(Records excerpted from a collection)
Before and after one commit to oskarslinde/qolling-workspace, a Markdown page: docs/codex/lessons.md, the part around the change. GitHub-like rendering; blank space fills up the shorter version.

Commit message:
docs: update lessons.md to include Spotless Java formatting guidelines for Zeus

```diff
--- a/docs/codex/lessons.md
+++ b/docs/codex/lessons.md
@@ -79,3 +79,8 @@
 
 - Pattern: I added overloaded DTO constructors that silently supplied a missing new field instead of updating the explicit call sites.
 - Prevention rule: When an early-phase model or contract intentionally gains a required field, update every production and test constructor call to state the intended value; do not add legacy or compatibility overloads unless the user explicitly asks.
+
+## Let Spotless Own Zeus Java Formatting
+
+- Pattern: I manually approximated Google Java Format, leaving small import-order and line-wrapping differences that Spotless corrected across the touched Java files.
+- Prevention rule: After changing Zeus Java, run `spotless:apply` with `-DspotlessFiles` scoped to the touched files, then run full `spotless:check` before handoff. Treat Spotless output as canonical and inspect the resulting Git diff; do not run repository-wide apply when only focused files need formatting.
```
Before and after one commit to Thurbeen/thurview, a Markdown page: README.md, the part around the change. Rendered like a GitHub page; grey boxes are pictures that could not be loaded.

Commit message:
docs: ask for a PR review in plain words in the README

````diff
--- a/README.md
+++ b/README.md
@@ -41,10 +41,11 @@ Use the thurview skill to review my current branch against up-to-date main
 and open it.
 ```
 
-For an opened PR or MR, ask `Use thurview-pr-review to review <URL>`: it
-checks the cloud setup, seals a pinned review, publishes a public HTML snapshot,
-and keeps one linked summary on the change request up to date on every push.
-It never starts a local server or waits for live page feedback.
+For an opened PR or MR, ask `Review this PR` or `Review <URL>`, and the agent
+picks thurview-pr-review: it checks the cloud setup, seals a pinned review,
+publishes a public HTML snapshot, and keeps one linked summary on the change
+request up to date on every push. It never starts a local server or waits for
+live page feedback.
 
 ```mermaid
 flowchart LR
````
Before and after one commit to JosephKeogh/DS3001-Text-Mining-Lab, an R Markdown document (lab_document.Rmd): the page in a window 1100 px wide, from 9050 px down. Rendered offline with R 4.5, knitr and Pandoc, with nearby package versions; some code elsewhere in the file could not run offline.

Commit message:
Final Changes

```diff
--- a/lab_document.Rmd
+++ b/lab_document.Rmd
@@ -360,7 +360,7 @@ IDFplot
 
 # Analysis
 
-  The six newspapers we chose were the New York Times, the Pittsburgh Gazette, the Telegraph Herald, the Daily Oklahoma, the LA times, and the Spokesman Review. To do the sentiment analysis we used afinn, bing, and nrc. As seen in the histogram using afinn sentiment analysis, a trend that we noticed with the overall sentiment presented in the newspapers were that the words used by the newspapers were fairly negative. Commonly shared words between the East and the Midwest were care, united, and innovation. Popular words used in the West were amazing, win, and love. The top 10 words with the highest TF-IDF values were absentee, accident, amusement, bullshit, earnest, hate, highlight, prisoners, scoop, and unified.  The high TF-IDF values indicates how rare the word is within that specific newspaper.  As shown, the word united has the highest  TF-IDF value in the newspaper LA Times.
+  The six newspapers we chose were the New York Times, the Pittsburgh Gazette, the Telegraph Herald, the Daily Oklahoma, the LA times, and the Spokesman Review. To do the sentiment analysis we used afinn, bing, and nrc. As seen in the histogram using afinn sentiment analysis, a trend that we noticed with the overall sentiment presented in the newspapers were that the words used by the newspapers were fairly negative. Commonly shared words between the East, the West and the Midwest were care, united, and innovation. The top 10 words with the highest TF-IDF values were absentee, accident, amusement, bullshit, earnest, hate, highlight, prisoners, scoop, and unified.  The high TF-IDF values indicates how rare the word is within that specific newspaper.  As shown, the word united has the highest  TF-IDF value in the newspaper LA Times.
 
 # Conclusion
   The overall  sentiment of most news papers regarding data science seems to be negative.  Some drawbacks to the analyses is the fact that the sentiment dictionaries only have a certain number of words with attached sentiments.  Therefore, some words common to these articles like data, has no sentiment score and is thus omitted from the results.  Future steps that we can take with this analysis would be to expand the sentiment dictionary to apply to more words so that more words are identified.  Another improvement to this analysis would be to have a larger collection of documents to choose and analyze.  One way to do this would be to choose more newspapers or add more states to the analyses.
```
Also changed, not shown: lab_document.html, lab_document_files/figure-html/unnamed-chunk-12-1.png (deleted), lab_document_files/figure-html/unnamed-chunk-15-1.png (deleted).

EXERCISE DIRECTIONS - Give back every entry exactly.

REPLY TO THE TASK -
Before and after one commit to oskarslinde/qolling-workspace, a Markdown page: docs/codex/lessons.md, the part around the change. GitHub-like rendering; blank space fills up the shorter version.

Commit message:
docs: update lessons.md to include Spotless Java formatting guidelines for Zeus

```diff
--- a/docs/codex/lessons.md
+++ b/docs/codex/lessons.md
@@ -79,3 +79,8 @@
 
 - Pattern: I added overloaded DTO constructors that silently supplied a missing new field instead of updating the explicit call sites.
 - Prevention rule: When an early-phase model or contract intentionally gains a required field, update every production and test constructor call to state the intended value; do not add legacy or compatibility overloads unless the user explicitly asks.
+
+## Let Spotless Own Zeus Java Formatting
+
+- Pattern: I manually approximated Google Java Format, leaving small import-order and line-wrapping differences that Spotless corrected across the touched Java files.
+- Prevention rule: After changing Zeus Java, run `spotless:apply` with `-DspotlessFiles` scoped to the touched files, then run full `spotless:check` before handoff. Treat Spotless output as canonical and inspect the resulting Git diff; do not run repository-wide apply when only focused files need formatting.
```
Before and after one commit to Thurbeen/thurview, a Markdown page: README.md, the part around the change. Rendered like a GitHub page; grey boxes are pictures that could not be loaded.

Commit message:
docs: ask for a PR review in plain words in the README

````diff
--- a/README.md
+++ b/README.md
@@ -41,10 +41,11 @@ Use the thurview skill to review my current branch against up-to-date main
 and open it.
 ```
 
-For an opened PR or MR, ask `Use thurview-pr-review to review <URL>`: it
-checks the cloud setup, seals a pinned review, publishes a public HTML snapshot,
-and keeps one linked summary on the change request up to date on every push.
-It never starts a local server or waits for live page feedback.
+For an opened PR or MR, ask `Review this PR` or `Review <URL>`, and the agent
+picks thurview-pr-review: it checks the cloud setup, seals a pinned review,
+publishes a public HTML snapshot, and keeps one linked summary on the change
+request up to date on every push. It never starts a local server or waits for
+live page feedback.
 
 ```mermaid
 flowchart LR
````
Before and after one commit to JosephKeogh/DS3001-Text-Mining-Lab, an R Markdown document (lab_document.Rmd): the page in a window 1100 px wide, from 9050 px down. Rendered offline with R 4.5, knitr and Pandoc, with nearby package versions; some code elsewhere in the file could not run offline.

Commit message:
Final Changes

```diff
--- a/lab_document.Rmd
+++ b/lab_document.Rmd
@@ -360,7 +360,7 @@ IDFplot
 
 # Analysis
 
-  The six newspapers we chose were the New York Times, the Pittsburgh Gazette, the Telegraph Herald, the Daily Oklahoma, the LA times, and the Spokesman Review. To do the sentiment analysis we used afinn, bing, and nrc. As seen in the histogram using afinn sentiment analysis, a trend that we noticed with the overall sentiment presented in the newspapers were that the words used by the newspapers were fairly negative. Commonly shared words between the East and the Midwest were care, united, and innovation. Popular words used in the West were amazing, win, and love. The top 10 words with the highest TF-IDF values were absentee, accident, amusement, bullshit, earnest, hate, highlight, prisoners, scoop, and unified.  The high TF-IDF values indicates how rare the word is within that specific newspaper.  As shown, the word united has the highest  TF-IDF value in the newspaper LA Times.
+  The six newspapers we chose were the New York Times, the Pittsburgh Gazette, the Telegraph Herald, the Daily Oklahoma, the LA times, and the Spokesman Review. To do the sentiment analysis we used afinn, bing, and nrc. As seen in the histogram using afinn sentiment analysis, a trend that we noticed with the overall sentiment presented in the newspapers were that the words used by the newspapers were fairly negative. Commonly shared words between the East, the West and the Midwest were care, united, and innovation. The top 10 words with the highest TF-IDF values were absentee, accident, amusement, bullshit, earnest, hate, highlight, prisoners, scoop, and unified.  The high TF-IDF values indicates how rare the word is within that specific newspaper.  As shown, the word united has the highest  TF-IDF value in the newspaper LA Times.
 
 # Conclusion
   The overall  sentiment of most news papers regarding data science seems to be negative.  Some drawbacks to the analyses is the fact that the sentiment dictionaries only have a certain number of words with attached sentiments.  Therefore, some words common to these articles like data, has no sentiment score and is thus omitted from the results.  Future steps that we can take with this analysis would be to expand the sentiment dictionary to apply to more words so that more words are identified.  Another improvement to this analysis would be to have a larger collection of documents to choose and analyze.  One way to do this would be to choose more newspapers or add more states to the analyses.
```
Also changed, not shown: lab_document.html, lab_document_files/figure-html/unnamed-chunk-12-1.png (deleted), lab_document_files/figure-html/unnamed-chunk-15-1.png (deleted).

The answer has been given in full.